In the midst of our enjoyment of her father’s company, Graciela arrives, heralded by the slam of an iron door that penetrates the same wall as the gate by which we entered. She is all about business, shaking each of our hands firmly and repeating each of our names to herself and to us to be sure she has them correct. She will use them through the tour, earnestly at first but then later in a more intimate, joking manner. As she is beautiful, with thick, unruly hair parted in the center and held fast at the nape of her neck, I imagine we all wish she would cross the line toward flirtation, but she will not. Instead, she pokes fun at us. Describing the process of distillation quite clinically, she finishes and with feigned somber interest asks, “Don’t you agree, Chris?” who seems to miss the Spanish. I don’t know why this is funny, but it is. Graciela stands still a moment with an indulgent gaze aimed toward Chris, who is a perfectly impassive straight man.
We enjoy the peaceful afternoon, being guided about by Graciela in her form-fitting blue jeans tucked into work boots and a loose women’s work shirt with a white flower pattern on a navy back-drop. At one point, she insists that I stand an enormous largo piña upright and position myself beside it, feigning profound curiosity as to which object may be taller. The tour is great fun not only because the large artisanal facility is well maintained and produces great spirits that we are fortunate enough to taste at various stages of production, but also because of the visit’s tone.

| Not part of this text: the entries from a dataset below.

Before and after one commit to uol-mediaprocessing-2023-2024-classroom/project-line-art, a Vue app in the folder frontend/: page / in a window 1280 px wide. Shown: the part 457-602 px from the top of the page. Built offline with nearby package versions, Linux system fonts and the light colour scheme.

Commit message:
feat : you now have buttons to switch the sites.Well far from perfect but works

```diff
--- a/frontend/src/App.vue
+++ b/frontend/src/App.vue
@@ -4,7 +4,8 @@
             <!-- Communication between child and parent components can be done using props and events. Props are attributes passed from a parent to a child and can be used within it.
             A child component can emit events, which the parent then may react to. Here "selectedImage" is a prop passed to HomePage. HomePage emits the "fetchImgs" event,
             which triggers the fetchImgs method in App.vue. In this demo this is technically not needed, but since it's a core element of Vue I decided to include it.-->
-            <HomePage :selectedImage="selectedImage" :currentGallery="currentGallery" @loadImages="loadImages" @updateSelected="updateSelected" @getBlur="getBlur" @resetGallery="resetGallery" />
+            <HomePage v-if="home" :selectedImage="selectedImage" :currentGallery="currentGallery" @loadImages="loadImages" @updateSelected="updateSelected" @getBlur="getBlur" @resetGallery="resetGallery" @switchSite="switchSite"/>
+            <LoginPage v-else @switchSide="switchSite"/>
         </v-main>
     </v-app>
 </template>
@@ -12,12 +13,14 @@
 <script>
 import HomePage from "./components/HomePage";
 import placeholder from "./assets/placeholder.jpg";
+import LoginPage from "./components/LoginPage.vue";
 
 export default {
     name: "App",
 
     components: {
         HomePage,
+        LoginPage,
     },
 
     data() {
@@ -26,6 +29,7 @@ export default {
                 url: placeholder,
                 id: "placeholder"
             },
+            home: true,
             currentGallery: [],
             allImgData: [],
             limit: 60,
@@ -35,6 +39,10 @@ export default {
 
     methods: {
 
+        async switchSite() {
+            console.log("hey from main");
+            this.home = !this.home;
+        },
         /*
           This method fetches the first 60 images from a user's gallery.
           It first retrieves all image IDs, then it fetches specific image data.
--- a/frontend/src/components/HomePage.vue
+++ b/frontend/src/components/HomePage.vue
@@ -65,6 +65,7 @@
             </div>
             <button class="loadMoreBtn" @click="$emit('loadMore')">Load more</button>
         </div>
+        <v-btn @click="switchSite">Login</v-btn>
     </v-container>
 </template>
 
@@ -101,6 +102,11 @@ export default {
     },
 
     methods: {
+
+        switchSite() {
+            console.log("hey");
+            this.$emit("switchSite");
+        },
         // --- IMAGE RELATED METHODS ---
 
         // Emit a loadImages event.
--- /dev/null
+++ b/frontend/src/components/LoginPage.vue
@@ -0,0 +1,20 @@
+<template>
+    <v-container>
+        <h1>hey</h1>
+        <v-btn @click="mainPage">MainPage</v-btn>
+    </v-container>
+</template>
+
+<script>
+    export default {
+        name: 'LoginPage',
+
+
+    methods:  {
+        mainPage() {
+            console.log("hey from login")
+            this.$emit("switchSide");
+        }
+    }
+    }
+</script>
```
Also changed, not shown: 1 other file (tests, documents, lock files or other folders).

Professional but warm, she tells us a bit more about the family. Her father has no formal education, but out of his seven children, five of them went to university. I ask her why Lalo left to distill on his own and she answers impenetrably, “I believe this is what Eduardo prefers.”
On these trips to Oaxaca, I am left contemplating what is the greater context that mezcal will come to occupy. These are savage beauties compared to the other spirits I traffic, but mezcal is being brought indoors. Its ascension to a greater scale is inescapable, but what I would hope for is that it is presided over by the likes of the Carreños, with their passion for agriculture and their ancestry that connects them to the provenance of these spirits. They advocate for the advancement of the category but also for their families and their village; the two are inseparable: from Lalo, once mayor of Santa Catarina, whose facility is crawling with children and affectionate relatives and will take us to meet his neighbor, who produces a tiny amount of mezcal fermented in leather and insists we buy it from the man at the price he sets—a far cry from asking us to sign a nondisclosure agreement—to Graciela who now invites us into the tasting parlor at Real Minero. We taste five or six spirits of her choosing. Each label is marked with a decisive color, which I note and ask her, for example, why is it the blend of espadín, largo, tripon (one of my favorites), and barril (another of them) bears a label that has a rusty, bloody color. I am delighted when she replies that tasting mezcal makes her think of colors. Oh, how I agree.
This sanguine, clay color is what’s conjured when she tastes this mixture. I’m sure I am impressionable, but I do concur with her choice of color.
We enjoy the cool, late afternoon light, occupied by the dirt and pollen of this fertile property, as it penetrates the high windows to the tasting room. I am pleased with my company and feel an easing of the chronic tension between my shoulder blades that I only become aware of by its passing. “Well, Graciela,” I say. “What am I looking for in this arroqueño?”
Graciela turns the corners of her mouth up slightly, and replies flatly, “Well, Tadeo, I can’t speak to what you’re looking for, but I can tell you what you might find.”
Reprinted with permission from By the Smoke and the Smell: My Search for the Rare & Sublime on the Spirits Trail by Thad Vogler, copyright © 2017. Published Ten Speed Press, an imprint of Penguin Random House LLC.